Assembly Plant recognized for energy efficiency and recycling efforts
(3BL Media) Kansas City, KS – August 10, 2012 - The Kansas Department of Health and Environment awarded General Motors Fairfax Assembly & Stamping – home of the Chevrolet Malibu and Buick Lacrosse – with a 2012 Pollution Prevention Award, citing plant-wide efforts to reduce energy use and actively recycle waste.
The plant is committed to ongoing efforts to reduce energy use and conserve resources. It constantly assesses its environmental impact with the goal of continuous improvement.
“Our facility is dedicated to going above and beyond compliance with environmental laws to ensure we adhere to responsible environmental business practices,” said Megan McCutcheon, environmental engineer at the plant. “At Fairfax Assembly, we consider environmental impact throughout all aspects of our business operations and manufacturing.”
GM Fairfax demonstrated progress in several areas last year:
- Replaced lights with more energy-efficient fixtures and adjusted temperature set points during cooling and heating seasons; established energy-saving goals.
- Reduced annual CO2 emissions by more than 20,000 tons – equivalent to one year of greenhouse gas emissions from more than 3,500 vehicles.

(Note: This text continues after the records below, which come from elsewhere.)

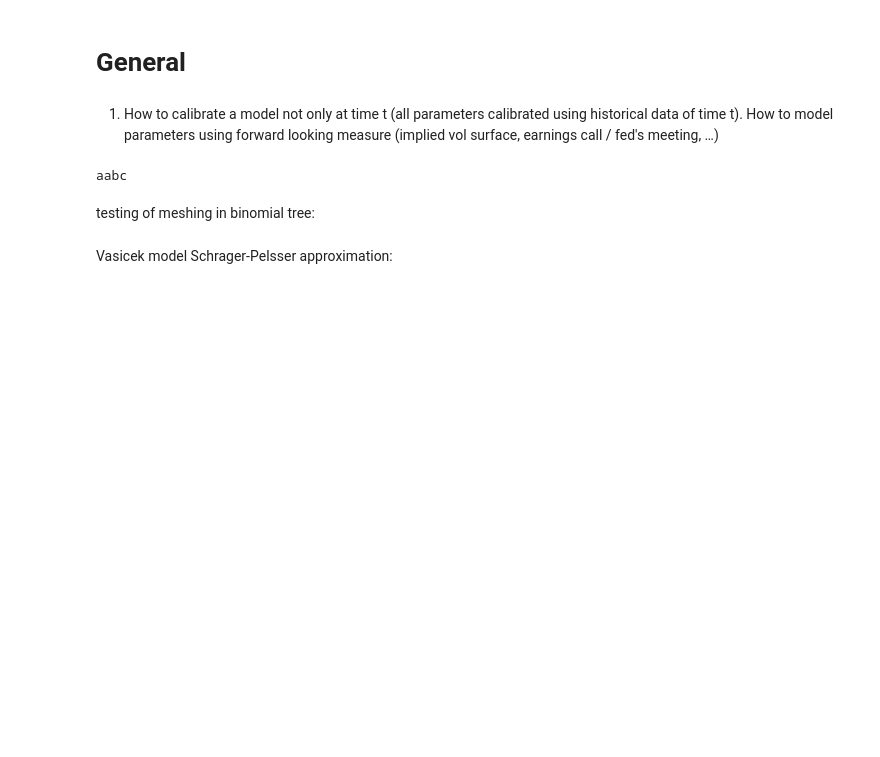
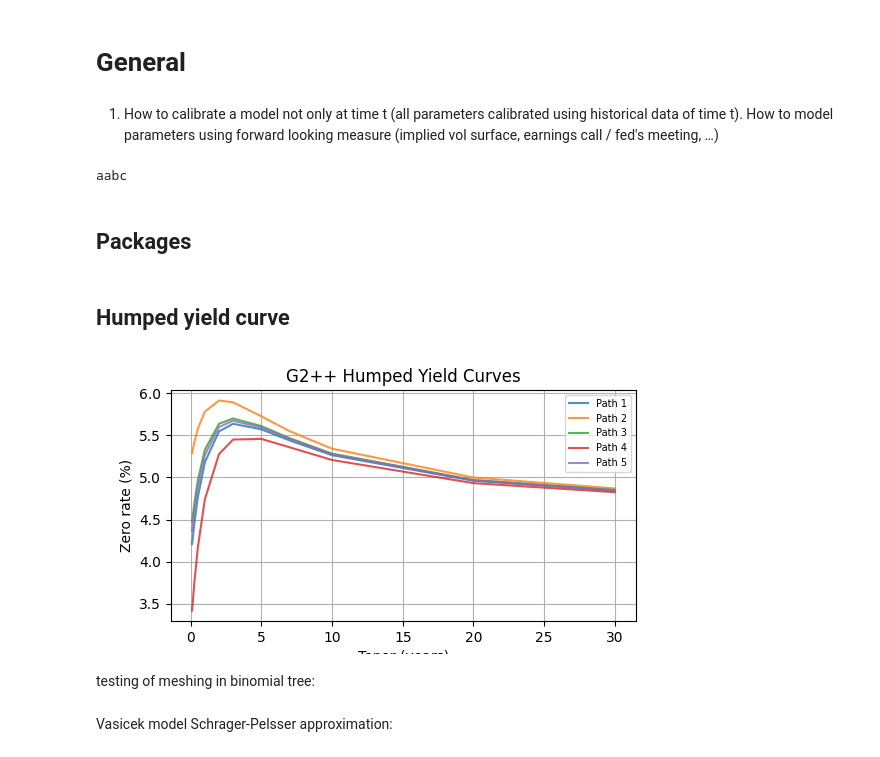
Before and after one commit to victorlabrecque/Research-Deep-Hedging-Volatility, a Jupyter notebook: Notes.ipynb, the cells around one changed output. Cells and saved outputs as stored; diff of their text form; code cells hidden in the pictures; blank space fills up the shorter version.

```diff
--- a/Notes.ipynb
+++ b/Notes.ipynb
@@ -14,3 +14,5 @@ s = "aAbc"
 print(s.lower())
 # %% [output]
 aabc
+# %% [markdown]
+## Packages
@@ -17,3 +29,68 @@ aabc
+# %% [markdown]
+## Humped yield curve
+# %%
+"""
+This is a test to see how the model can fit humped curve,  the one we have seen last summer.
+"""
+def BondPrice(t, T, a, b, sigma, eta, rho, x_t, y_t):
+    """
+    Function to get bond price at time t, with maturity T, derived from x(t) and y(t)
+    """
+
+    def M(t, T, a, b, x_t, y_t):
+        return ((1 - np.exp(-a*(T-t)))/a)*x_t + ((1 - np.exp(-b*(T-t)))/b)*y_t
+    def V(t, T, a, b, sigma, eta, rho):
+        term1 = (sigma**2 / a**2) * (T - t + (2/a)*np.exp(-a*(T-t)) - (1/(2*a))*np.exp(-2*a*(T-t)) - (3/(2*a)))
+        term2 = (eta**2 / b**2) * (T - t + (2/b)*np.exp(-b*(T-t)) - (1/(2*b))*np.exp(-2*b*(T-t)) - (3/(2*b)))
+        term3 = (2*rho*sigma*eta/(a*b)) * (T - t + (np.exp(-a*(T-t))-1)/a + (np.exp(-b*(T-t))-1)/b - (np.exp(-(a+b)*(T-t))-1)/(a+b))
+        return term1 + term2 + term3
+    global phi
+    int_phi = phi(t)*(T-t)    # defined as a constant for simplicity, to be adjusted
+    BondPrice = np.exp(-int_phi - M(t, T, a, b, x_t, y_t) + 0.5*V(t, T, a, b, sigma, eta, rho))
+
+    return BondPrice
+
+def BondYield(t, T, a, b, sigma, eta, rho, x_t, y_t):
+    BondYield = -np.log(BondPrice(t, T, a, b, sigma, eta, rho, x_t, y_t)) / (T - t)
+    return  BondYield
+
+"""
+Now the humped curve
+"""
+# parameters for humped curves
+a     = 1.5    # very fast → x effect vanishes by 1-2 years
+b     = 0.3    # moderate → y decays over 5-10 years
+sigma = 0.08
+eta   = 0.04
+rho   = -0.9
+
+def phi(t):
+    return 0.05   # 5% base rate
+
+M = 5          #simulate 5 independant paths
+tenors   = np.array([0.1, 0.25, 0.5, 1, 2, 3, 5, 7, 10, 20, 30])
+t_target = 1  # curve at t=1 for each simulation
+
+# x < 0 and y > 0 → this is what creates the hump
+x_vals = np.random.uniform(-0.04, -0.01, M)
+y_vals = np.random.uniform(0.02, 0.02, M)
+
+yields_humped = np.zeros((M, len(tenors)))
+for m in range(M):
+    T_vec = t_target + tenors
+    yields_humped[m, :] = BondYield(t_target, T_vec, a, b, sigma, eta, rho, x_vals[m], y_vals[m])
+
+plt.figure(figsize=(6, 3))
+for m in range(M):
+    plt.plot(tenors, yields_humped[m, :] * 100, alpha=0.8, label=f'Path {m+1}')
+plt.xlabel('Tenor (years)')
+plt.ylabel('Zero rate (%)')
+plt.title('G2++ Humped Yield Curves')
+plt.legend(fontsize=7)
+plt.grid()
+plt.show()
+# %% [output]
+[figure, added]
 # %% [markdown]
 testing of meshing in binomial tree:
 # %%
```
Also changed, not shown: parts of 1 cell of this notebook, 1 other file.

- Minimized landfill use through recycling byproducts, including scrap metal. In 2011, it disposed of only 9 percent of its waste in a landfill, recycling, reusing and converting the rest to energy.
“The GM Fairfax Assembly & Stamping Plant and all our Kansas Pollution Prevention award winners are working to reduce energy usage and waste to continue to improve their communities and places of work,” said John Mitchell, director, KDHE Division of Environment. “These pollution prevention efforts not only help the environment, but also our economy and well-being.”
In 2011, it received the EPA’s ENERGY STAR Partner of the Year award for energy and greenhouse gas emissions reductions. That year, 30 GM plants – including Fairfax Assembly – met the EPA’s ENERGY STAR Challenge for Industry, cutting energy intensity by an average of 25 percent at plants in North America over three years and avoiding $50 million in energy costs as a result.
GM recently added its 100th landfill-free facility. No other automaker has as many facilities sending zero waste to landfill. All of its worldwide facilities combined – including landfill-free plants and all others – recycle or reuse more than 90 percent of the waste they generate.
General Motors Co. (NYSE:GM, TSX: GMM) and its partners produce vehicles in 30 countries, and the company has leadership positions in the world’s largest and fastest-growing automotive markets. GM’s brands include Chevrolet and Cadillac, as well as Baojun, Buick, GMC, Holden, Isuzu, Jiefang, Opel, Vauxhall and Wuling. More information on the company and its subsidiaries, including OnStar, a global leader in vehicle safety, security and information services, can be found at http://www.gm.com.
KEYWORDS: Energy, GM Energy Efficiency, Pollution Prevention, GM Waste Reduction, Recycling